Problem
Pictures within the data are to be left out; everything else must be reproduced exactly.

Working data
==*==
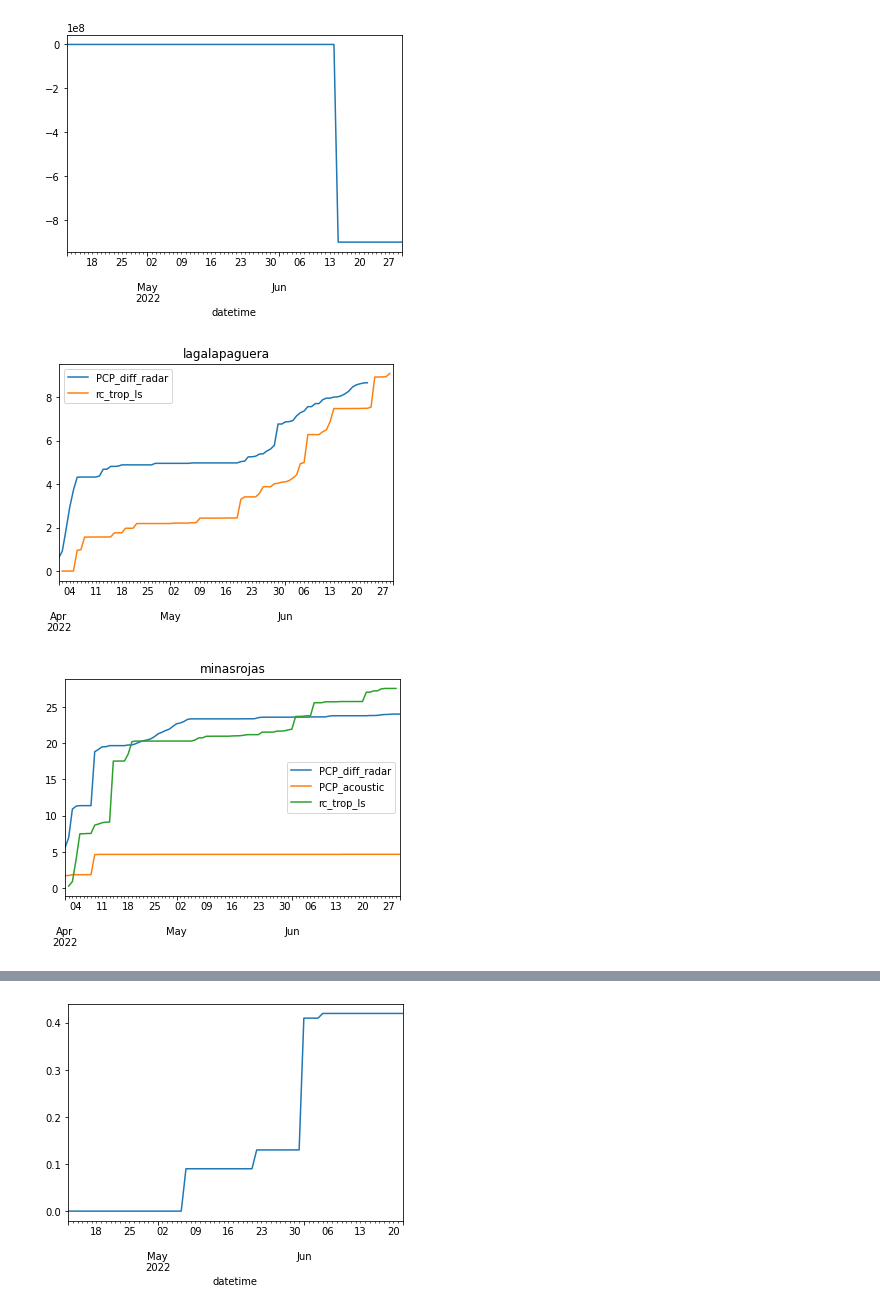
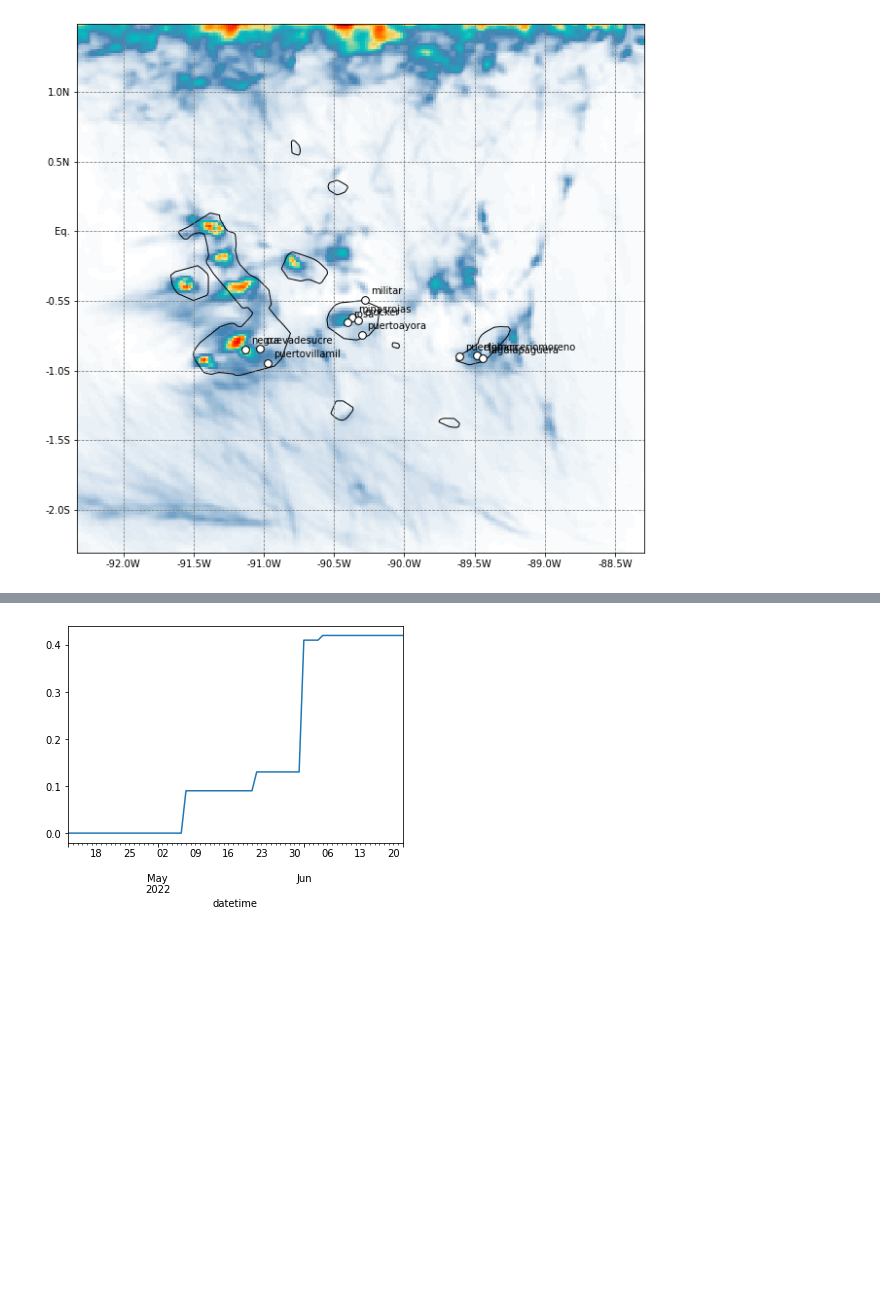
Before and after one commit to benatouba/darwin, a Jupyter notebook: analysis_of_measurements.ipynb, the cells around one changed output, grey strips where cells are left out. Drawn from its saved outputs; the diff is of its cells as text; code cells hidden in the pictures; blank space fills up the shorter version.

```diff
--- a/analysis_of_measurements.ipynb
+++ b/analysis_of_measurements.ipynb
@@ -1,14 +1,13 @@
 # %%
 import matplotlib.pyplot as plt
 import darwin
 from importlib import reload
 reload(darwin)
 
 files = darwin.glob_measurements()
 ls_prcp = darwin.open_experiment(experiment = 'rc_trop_ls', variable = 'prcp', year = '2022')
-ls_prcp.plot_stations()
-# ls_prcp.wrf_product.prcp
+fig, ax = plt.subplots(figsize=(12,10))
+ls_prcp.plot_map(ax=ax)
+plt.show()
 # %% [output]
-[figure, old version]
+[figure, new version]
-[figure, removed]
-[figure, removed]
```
Also changed, not shown: parts of 4 cells of this notebook, 1 other file.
==*==
Solution
Before and after one commit to benatouba/darwin, a Jupyter notebook: analysis_of_measurements.ipynb, the cells around one changed output, grey strips where cells are left out. Drawn from its saved outputs; the diff is of its cells as text; code cells hidden in the pictures; blank space fills up the shorter version.

```diff
--- a/analysis_of_measurements.ipynb
+++ b/analysis_of_measurements.ipynb
@@ -1,14 +1,13 @@
 # %%
 import matplotlib.pyplot as plt
 import darwin
 from importlib import reload
 reload(darwin)
 
 files = darwin.glob_measurements()
 ls_prcp = darwin.open_experiment(experiment = 'rc_trop_ls', variable = 'prcp', year = '2022')
-ls_prcp.plot_stations()
-# ls_prcp.wrf_product.prcp
+fig, ax = plt.subplots(figsize=(12,10))
+ls_prcp.plot_map(ax=ax)
+plt.show()
 # %% [output]
-[figure, old version]
+[figure, new version]
-[figure, removed]
-[figure, removed]
```
Also changed, not shown: parts of 4 cells of this notebook, 1 other file.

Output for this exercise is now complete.